- Created: Tuesday, 31 July 2018 15:12
- Written by Bob Shepherd
Georges Ibrahim Abdallah is the longest serving political prisoner in Europe, approaching his 35th year in prison; for comparison, Nelson Mandela was in prison for 27 years. Abdallah was arrested in Lyon, France on 24 October 1984 and sentenced to life imprisonment in 1987 for the assassinations of a US military attaché and an Israeli diplomat in Paris in January and April 1982. Georges is a Lebanese revolutionary communist who has dedicated his life to the struggle against imperialism and Zionism, becoming a member of the Popular Front for the Liberation of Palestine (PFLP) before in 1979 helping form the Lebanese Armed Revolutionary Factions (LARF) which claimed the two assassinations.
At his original trial in 1986 Georges could only be charged with possession of 'fake travel documents' as there was no evidence linking him with the assassinations. He was given a four-year sentence. Then in early 1987 he was brought back to court and charged with the murders after the state had supposedly found new evidence which had not been previously mentioned and which his defence said had been clearly planted to gain a conviction. After this rigged trial Georges was eventually sentenced to life imprisonment. During the trial he declared: 'I am a fighter, not a criminal...The path I have followed has been imposed on me by the human rights abuses perpetrated against the Palestinians'. Georges’ political development had taken place in a Lebanon that had suffered a devastating civil war fuelled by imperialism and Zionism, with Palestinian refugees and their progressive national liberation movement among the main targets. Thousands of Palestinians and poor Lebanese lost their lives during this period.
Georges has been eligible for parole since 1999 but the repeated applications he has made since then have all been refused. This is entirely politically motivated and consistent with the underhand and anti-democratic actions of the French state during Georges’ trial.

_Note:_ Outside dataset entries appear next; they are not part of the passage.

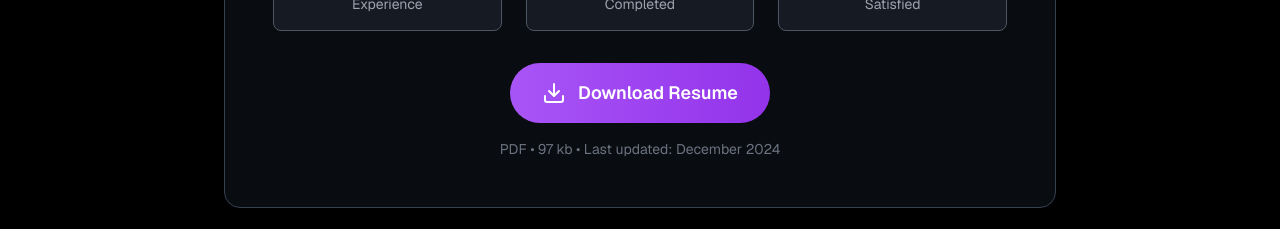
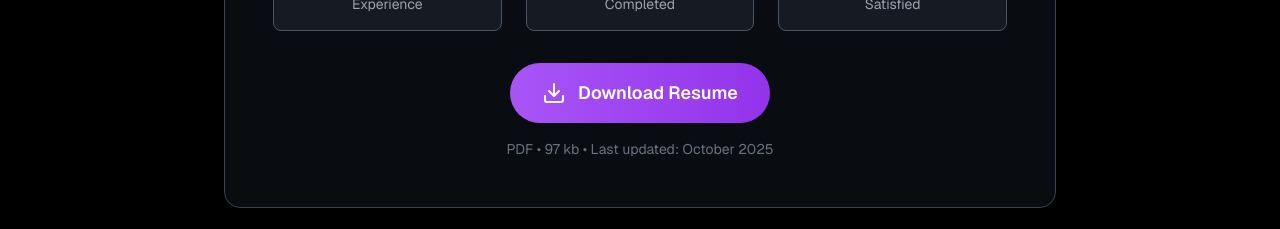
Before and after one commit to Divyaraj94/Portfolio, a Next.js app: page / in a window 1280 px wide. Shown: the part 3300-3529 px from the top of the page. Built offline with nearby package versions, Linux system fonts and the light colour scheme.

Commit message:
03-10-2025

```diff
--- a/components/Resume.tsx
+++ b/components/Resume.tsx
@@ -90,7 +90,7 @@ export default function Resume() {
 
           </motion.button>
 
-          <p className="text-sm text-gray-500 mt-4">PDF • 97 kb • Last updated: December 2024</p>
+          <p className="text-sm text-gray-500 mt-4">PDF • 97 kb • Last updated: October 2025</p>
         </motion.div>
       </div>
     </section>
```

In 2001 one of his 'defence lawyers' admitted that he had been working as a spy for the French state throughout the trial!
In November 2012 the French parole board agreed to Georges’ release on condition he was deported to Lebanon. The US government made it clear to the French authorities that it opposed this. As secretary of state in January 2013, Hillary Clinton personally called French foreign minister Laurent Fabius to urge the French authorities to find a way to overturn the judicial decision, telling him ‘Although the French government has no legal authority to overturn the court of appeal’s January 10 decision, we hope French officials might find another basis to challenge the decision’s legality.’
This grant of parole was eventually annulled by a higher court. Georges’ was subsequently denied parole again in 2015 and remains behind bars to this day.
The vindictive actions of the French state against Georges are in stark contrast to its attitude to Israeli agents assassinating Palestinian diplomats in Paris. In 1983, shortly after the assassination carried out by the LARF, Israeli agents killed Mahmoud Hamchari, a PLO representative in Paris. No one was ever arrested.
Even though Georges has been incarcerated for such a length of time he remains a committed revolutionary. In a message sent to a solidarity demonstration calling for his release in Paris on 23 June he said:
'Certainly comrades, it is not by looking here and there for judicial tricks that we manage to face the criminal persecution of “the capital of capital” to which the resistance is held in captivity, but rather in affirming unswerving determination in the struggle against their moribund, criminal system. We all know that, in the end, it is according to the balance of power that we can succeed in tearing our comrades from the clutches of the enemy. The latter only agrees to let go when he realises that keeping these revolutionary fighters in captivity carries a greater weight in the process of the ongoing struggle than the threat inherent in their release. It is not a matter of pretending that we do not know that justice is always a class justice in the service of a class policy inscribed in the global dynamics of a class war, nationally and internationally.'
Free Georges Abdallah!